-------- Material provided --------
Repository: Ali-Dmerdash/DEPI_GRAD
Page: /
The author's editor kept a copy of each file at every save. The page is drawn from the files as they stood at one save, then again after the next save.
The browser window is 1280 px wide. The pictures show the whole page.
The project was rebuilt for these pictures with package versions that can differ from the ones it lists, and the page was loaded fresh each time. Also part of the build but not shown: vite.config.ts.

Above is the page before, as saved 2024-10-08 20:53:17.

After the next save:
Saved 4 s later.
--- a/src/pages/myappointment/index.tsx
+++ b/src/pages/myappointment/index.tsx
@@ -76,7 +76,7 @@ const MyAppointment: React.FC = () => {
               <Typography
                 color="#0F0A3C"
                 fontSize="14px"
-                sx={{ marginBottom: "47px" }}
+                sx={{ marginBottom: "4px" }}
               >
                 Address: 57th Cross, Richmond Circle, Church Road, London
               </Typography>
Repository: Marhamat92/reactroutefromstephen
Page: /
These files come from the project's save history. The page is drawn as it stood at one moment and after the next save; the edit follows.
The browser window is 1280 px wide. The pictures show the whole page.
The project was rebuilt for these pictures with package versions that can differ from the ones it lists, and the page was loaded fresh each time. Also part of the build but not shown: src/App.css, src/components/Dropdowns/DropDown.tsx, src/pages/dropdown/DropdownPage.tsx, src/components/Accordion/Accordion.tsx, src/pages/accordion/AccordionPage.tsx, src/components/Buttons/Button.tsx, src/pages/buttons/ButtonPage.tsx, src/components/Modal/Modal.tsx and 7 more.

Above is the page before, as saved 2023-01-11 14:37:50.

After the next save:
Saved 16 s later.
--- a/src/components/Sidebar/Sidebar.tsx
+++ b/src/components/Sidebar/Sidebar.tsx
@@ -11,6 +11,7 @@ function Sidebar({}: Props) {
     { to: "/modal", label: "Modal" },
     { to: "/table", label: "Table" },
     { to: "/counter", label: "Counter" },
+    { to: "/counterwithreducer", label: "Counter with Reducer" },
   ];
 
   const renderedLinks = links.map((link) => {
--------
Task prompt:
Give the records again, exactly as they appear.

Answer:
Repository: Ali-Dmerdash/DEPI_GRAD
Page: /
The author's editor kept a copy of each file at every save. The page is drawn from the files as they stood at one save, then again after the next save.
The browser window is 1280 px wide. The pictures show the whole page.
The project was rebuilt for these pictures with package versions that can differ from the ones it lists, and the page was loaded fresh each time. Also part of the build but not shown: vite.config.ts.

Above is the page before, as saved 2024-10-08 20:53:17.

After the next save:
Saved 4 s later.
--- a/src/pages/myappointment/index.tsx
+++ b/src/pages/myappointment/index.tsx
@@ -76,7 +76,7 @@ const MyAppointment: React.FC = () => {
               <Typography
                 color="#0F0A3C"
                 fontSize="14px"
-                sx={{ marginBottom: "47px" }}
+                sx={{ marginBottom: "4px" }}
               >
                 Address: 57th Cross, Richmond Circle, Church Road, London
               </Typography>
Repository: Marhamat92/reactroutefromstephen
Page: /
These files come from the project's save history. The page is drawn as it stood at one moment and after the next save; the edit follows.
The browser window is 1280 px wide. The pictures show the whole page.
The project was rebuilt for these pictures with package versions that can differ from the ones it lists, and the page was loaded fresh each time. Also part of the build but not shown: src/App.css, src/components/Dropdowns/DropDown.tsx, src/pages/dropdown/DropdownPage.tsx, src/components/Accordion/Accordion.tsx, src/pages/accordion/AccordionPage.tsx, src/components/Buttons/Button.tsx, src/pages/buttons/ButtonPage.tsx, src/components/Modal/Modal.tsx and 7 more.

Above is the page before, as saved 2023-01-11 14:37:50.

After the next save:
Saved 16 s later.
--- a/src/components/Sidebar/Sidebar.tsx
+++ b/src/components/Sidebar/Sidebar.tsx
@@ -11,6 +11,7 @@ function Sidebar({}: Props) {
     { to: "/modal", label: "Modal" },
     { to: "/table", label: "Table" },
     { to: "/counter", label: "Counter" },
+    { to: "/counterwithreducer", label: "Counter with Reducer" },
   ];
 
   const renderedLinks = links.map((link) => {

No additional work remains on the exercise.